Messeeh does not see the Virgin, though. His mother does. Messeeh is a nonbeliever. He decides to research this sighting, as well as a similar one in 1968, for a documentary screening now at TriBeCa.
Though the concept sounds esoteric, the movie itself is not. Messeeh uses post-modern tropes intelligently without allowing the film to get ahead of itself or be inaccessible. Perhaps more importantly, he explores extremely sensitive subject matter with humility, honesty, and humanism.
Over dinner one night, Messeeh starts explaining the idea behind the film to his family. From this point until the very end of the movie, his mother reminds him repeatedly of three things. First, he is under no circumstances to interview her family. Second, he doesn’t have a single goal and will probably fail—just like with his last movie. Third, no one will talk to him about something so charged.
Messeeh quickly manages to prove her (somewhat) right. He gets to Egypt, where religious tension immediately makes his work difficult. With tongue impossibly far in cheek, he explains that, though “all Egyptians are brothers,” the “Muslims don’t like the Christians, the Christians don’t like the Muslims, and, of course, everyone hates the Jews.”

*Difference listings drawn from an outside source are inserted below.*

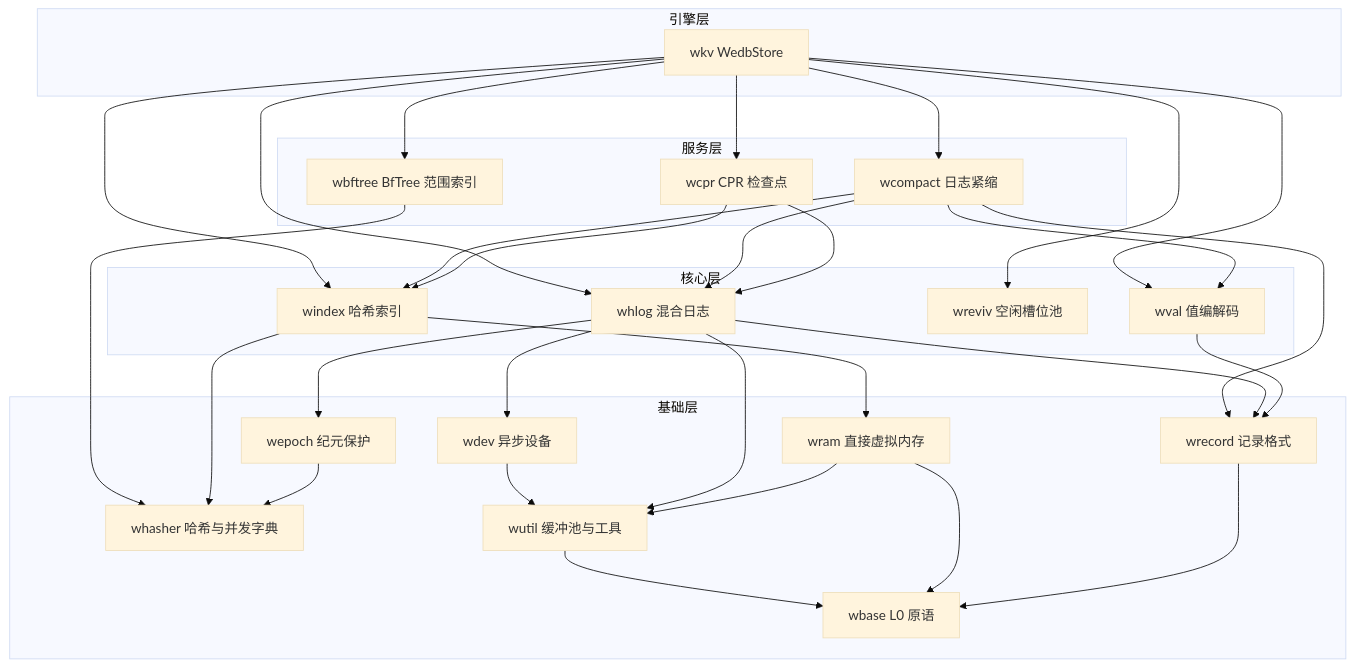
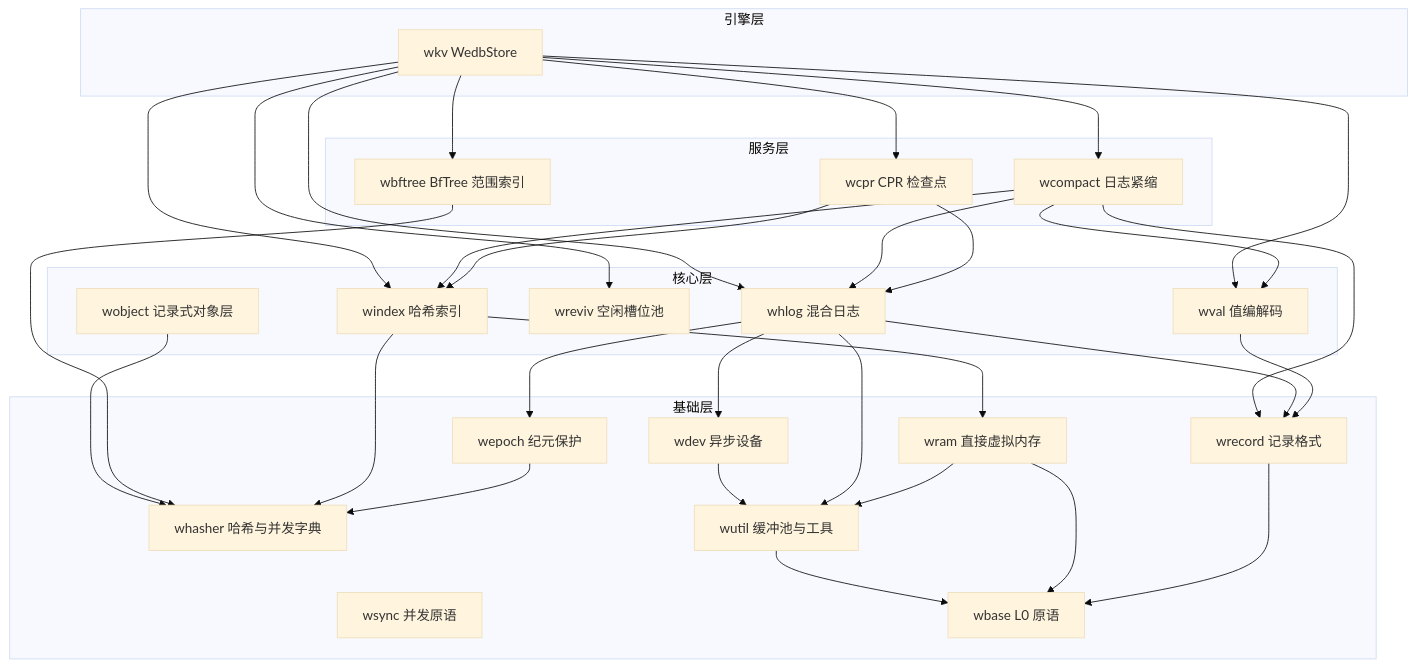
The third of 4 diagrams in embed/README.md (webc-site/wedb), drawn with Mermaid (base theme) before and after one commit. The commit also changed other lines of this file and 6 other files, not shown here.

Commit message:
review: rr2-embed 增量复审——wobject 并发容器口径统一至 whasher::GxPapayaMap/Set 唯一出出处(移除 papaya/gxhash 直依赖) + README 架构文档补齐 wobject/wsync 与拓扑/目录/API 同步(EN+ZH 源文件+mdt 重生成);核实 rr1 seqlock 读后复核/rc 断链重读/2*Double.Epsilon 容差与 r9 wbftree 换树竞态修复均未回退

````diff
--- a/embed/README.md
+++ b/embed/README.md
@@ -580,54 +600,57 @@
 ```mermaid
 graph TD
   subgraph engine[引擎层]
     wkv[wkv WedbStore]
   end
   subgraph services[服务层]
     wcpr[wcpr CPR 检查点]
     wcompact[wcompact 日志紧缩]
     wbftree[wbftree BfTree 范围索引]
   end
   subgraph core[核心层]
     whlog[whlog 混合日志]
     windex[windex 哈希索引]
     wreviv[wreviv 空闲槽位池]
     wval[wval 值编解码]
+    wobject[wobject 记录式对象层]
   end
   subgraph foundation[基础层]
     wrecord[wrecord 记录格式]
     wdev[wdev 异步设备]
     wepoch[wepoch 纪元保护]
+    wsync[wsync 并发原语]
     whasher[whasher 哈希与并发字典]
     wutil[wutil 缓冲池与工具]
     wram[wram 直接虚拟内存]
     wbase[wbase L0 原语]
   end
 
   wkv --> wcpr
   wkv --> wcompact
   wkv --> wbftree
   wkv --> whlog
   wkv --> windex
   wkv --> wreviv
   wkv --> wval
+  wobject --> whasher
   wcompact --> whlog
   wcompact --> windex
   wcompact --> wval
   wcompact --> wrecord
   wcpr --> whlog
   wcpr --> windex
   wbftree --> whasher
   whlog --> wrecord
   whlog --> wdev
   whlog --> wepoch
   windex --> whasher
   windex --> wram
   wval --> wrecord
   wdev --> wutil
   whlog --> wutil
   wram --> wutil
   wutil --> wbase
   wepoch --> whasher
   wram --> wbase
   wrecord --> wbase
 ```
````
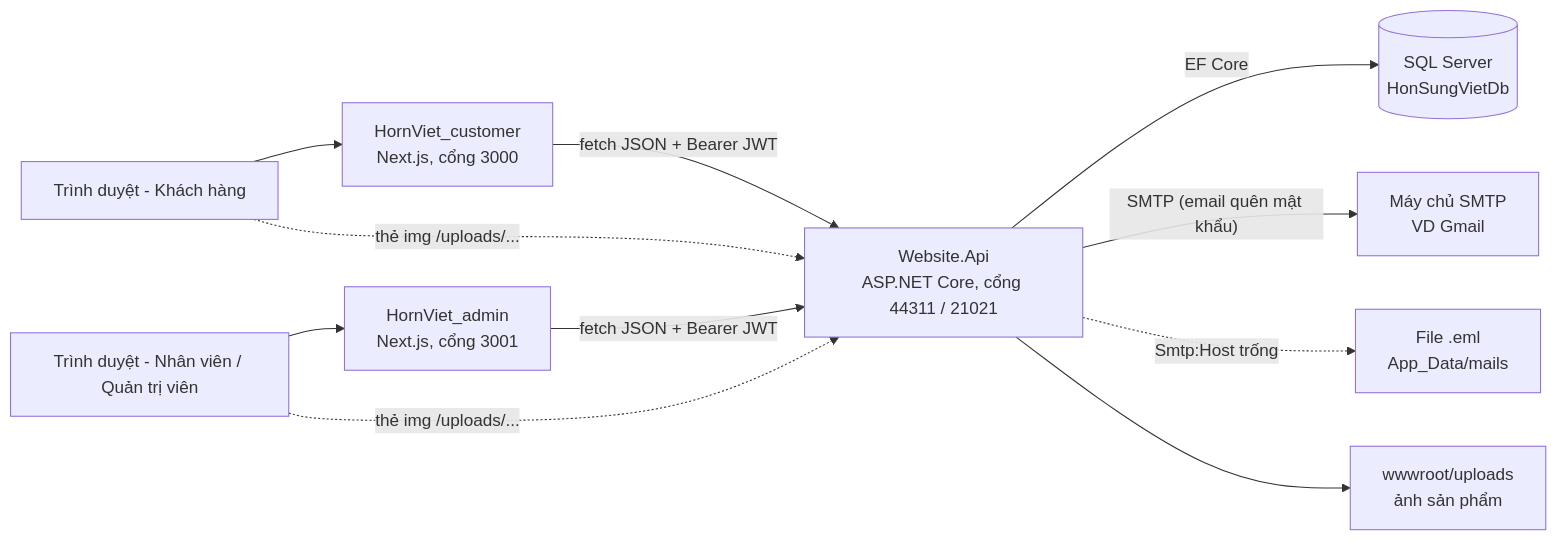
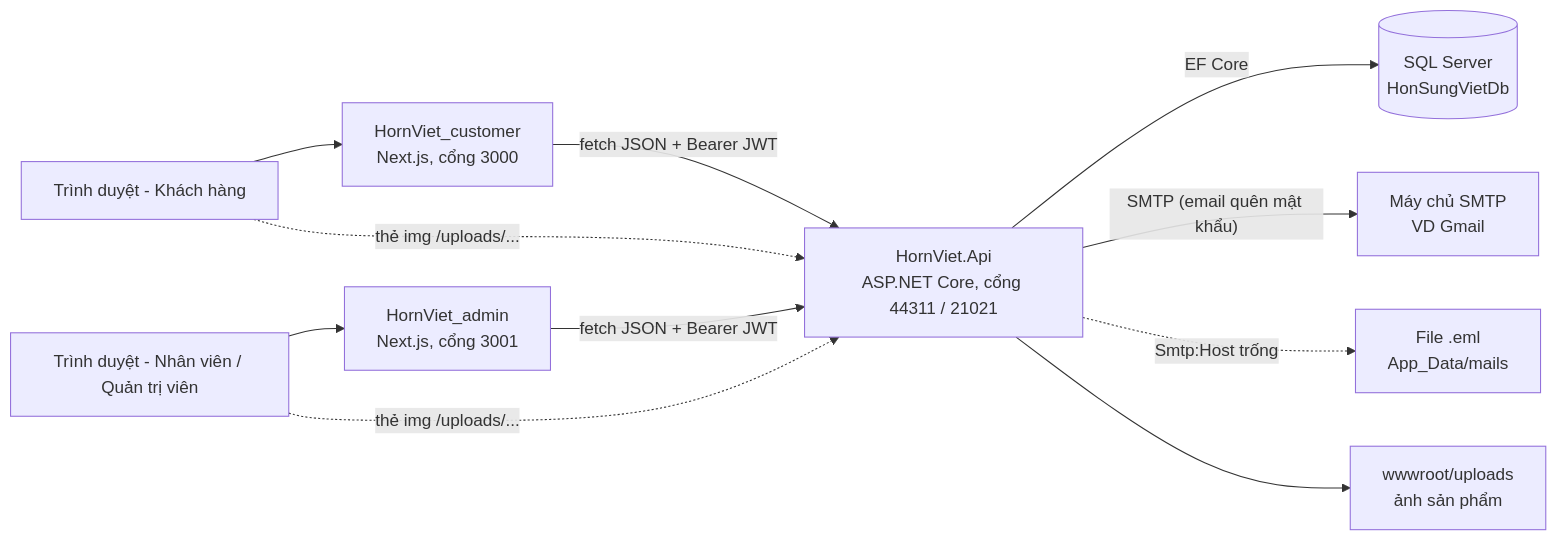
The first of 3 diagrams in docs/he-thong/00-tong-quan.md (Tngoc2902/HornViet), drawn with Mermaid before and after one commit. The commit also changed other lines of this file and 170 other files, not shown here.

First line of the commit message:
Đổi tên backend Website.* thành HornViet.*

````diff
--- a/docs/he-thong/00-tong-quan.md
+++ b/docs/he-thong/00-tong-quan.md
@@ -44,13 +44,13 @@
 ```mermaid
 flowchart LR
     U1["Trình duyệt - Khách hàng"] --> STORE["HornViet_customer<br/>Next.js, cổng 3000"]
     U2["Trình duyệt - Nhân viên / Quản trị viên"] --> ADMIN["HornViet_admin<br/>Next.js, cổng 3001"]
-    STORE -->|"fetch JSON + Bearer JWT"| API["Website.Api<br/>ASP.NET Core, cổng 44311 / 21021"]
+    STORE -->|"fetch JSON + Bearer JWT"| API["HornViet.Api<br/>ASP.NET Core, cổng 44311 / 21021"]
     ADMIN -->|"fetch JSON + Bearer JWT"| API
     U1 -.->|"thẻ img /uploads/..."| API
     U2 -.->|"thẻ img /uploads/..."| API
     API -->|"EF Core"| DB[("SQL Server<br/>HonSungVietDb")]
     API -->|"SMTP (email quên mật khẩu)"| SMTP["Máy chủ SMTP<br/>VD Gmail"]
     API -.->|"Smtp:Host trống"| EML["File .eml<br/>App_Data/mails"]
     API --> UP["wwwroot/uploads<br/>ảnh sản phẩm"]
 ```
````
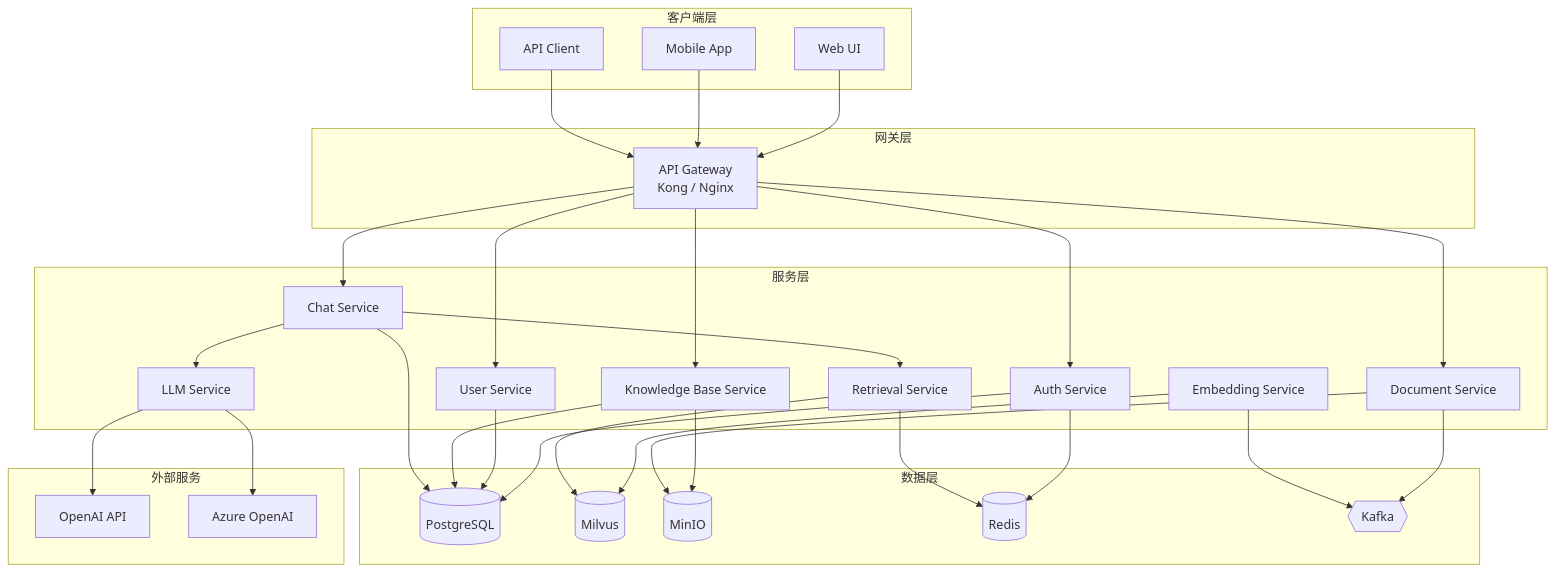
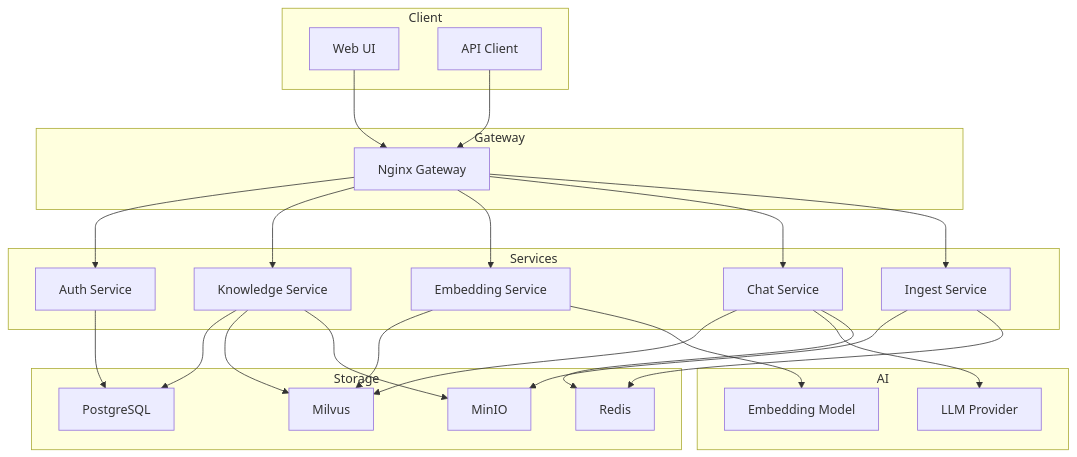
The first of 3 diagrams in docs/architecture/overview.md (NblScript/KnowledgeBot), drawn with Mermaid before and after one commit. The commit also changed other lines of this file and 16 other files, not shown here.

````diff
--- a/docs/architecture/overview.md
+++ b/docs/architecture/overview.md
@@ -7,63 +47,51 @@
 ```mermaid
 graph TB
-    subgraph "客户端层"
-        WebUI[Web UI]
-        MobileApp[Mobile App]
-        APIClient[API Client]
+    subgraph Client
+        Web[Web UI]
+        API[API Client]
     end
     
-    subgraph "网关层"
-        Gateway[API Gateway<br/>Kong / Nginx]
+    subgraph Gateway
+        GW[Nginx Gateway]
     end
     
-    subgraph "服务层"
-        AuthService[Auth Service]
-        UserService[User Service]
-        KnowledgeBaseService[Knowledge Base Service]
-        DocumentService[Document Service]
-        EmbeddingService[Embedding Service]
-        RetrievalService[Retrieval Service]
-        LLMService[LLM Service]
-        ChatService[Chat Service]
+    subgraph Services
+        Auth[Auth Service]
+        KB[Knowledge Service]
+        Emb[Embedding Service]
+        Chat[Chat Service]
+        Ingest[Ingest Service]
     end
     
-    subgraph "数据层"
-        PostgreSQL[(PostgreSQL)]
-        Milvus[(Milvus)]
-        MinIO[(MinIO)]
-        Redis[(Redis)]
-        Kafka{{Kafka}}
+    subgraph Storage
+        PG[PostgreSQL]
+        Milvus[Milvus]
+        Redis[Redis]
+        MinIO[MinIO]
     end
     
-    subgraph "外部服务"
-        OpenAI[OpenAI API]
-        AzureOpenAI[Azure OpenAI]
+    subgraph AI
+        LLM[LLM Provider]
+        EmbedModel[Embedding Model]
     end
     
-    WebUI --> Gateway
-    MobileApp --> Gateway
-    APIClient --> Gateway
+    Web --> GW
+    API --> GW
+    GW --> Auth
+    GW --> KB
+    GW --> Emb
+    GW --> Chat
+    GW --> Ingest
     
-    Gateway --> AuthService
-    Gateway --> ChatService
-    Gateway --> KnowledgeBaseService
-    Gateway --> DocumentService
-    Gateway --> UserService
-    
-    AuthService --> PostgreSQL
-    AuthService --> Redis
-    UserService --> PostgreSQL
-    KnowledgeBaseService --> PostgreSQL
-    KnowledgeBaseService --> MinIO
-    DocumentService --> MinIO
-    DocumentService --> Kafka
-    EmbeddingService --> Kafka
-    EmbeddingService --> Milvus
-    RetrievalService --> Milvus
-    RetrievalService --> Redis
-    LLMService --> OpenAI
-    LLMService --> AzureOpenAI
-    ChatService --> RetrievalService
-    ChatService --> LLMService
-    ChatService --> PostgreSQL
+    Auth --> PG
+    KB --> PG
+    KB --> Milvus
+    KB --> MinIO
+    Emb --> Milvus
+    Emb --> EmbedModel
+    Chat --> Milvus
+    Chat --> LLM
+    Chat --> Redis
+    Ingest --> MinIO
+    Ingest --> Redis
 ```
````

Gung-ho directors with a point to prove might have lied to witnesses and hoodwinked their way to better evidence. Messeeh never does this. Instead, he records his process, showing the attitudes he encounters along the way. He tries to interview people on the streets. He respects people. Unable to collect evidence, he allows the film to turn into a soft-focus portrait of Cairo. He films a huge multiplicity of voices and faces, conveying such nuance that his jokes about religious tensions become absurdly reductive.
His producers are not happy about this. They hound him. He ends up driving out to his mother’s village, much to her chagrin, in order to follow a large pilgrimage in the area. It is at this point that the movie finds its emotional core.
Though determined, Messeeh has been an outsider until this point. He is not quite a match for his Egyptian family, but the distance between them closes and disappears. Even his mother manages to make peace with the family that once shamed her.
The most fascinating character is one of his cousins, a farmer who talks about the troubles of farming. The audience, seeing through Messeeh’s eyes, perceives a simple, bucolic life in a gorgeous landscape. Messeeh’s cousin sees a place without financial security, where a week’s illness means irreplaceable losses. Western society affords most an opportunity to escape—or at least ignore—difference, whether religious, ethnic, or socioeconomic. He makes it clear that the Western perception of “developing” countries isn’t much less offensive than Rousseau’s romanticized noble savage.
Whereas most documentaries that strip the sheen off poverty are meant to create pity, Messeeh wipes off the veneer so delicately that his family comes out more beautiful and lovable than before. Through humility and determination, he produces a deeply personal portrait that could make a cynic smile—even if his mom didn’t love it.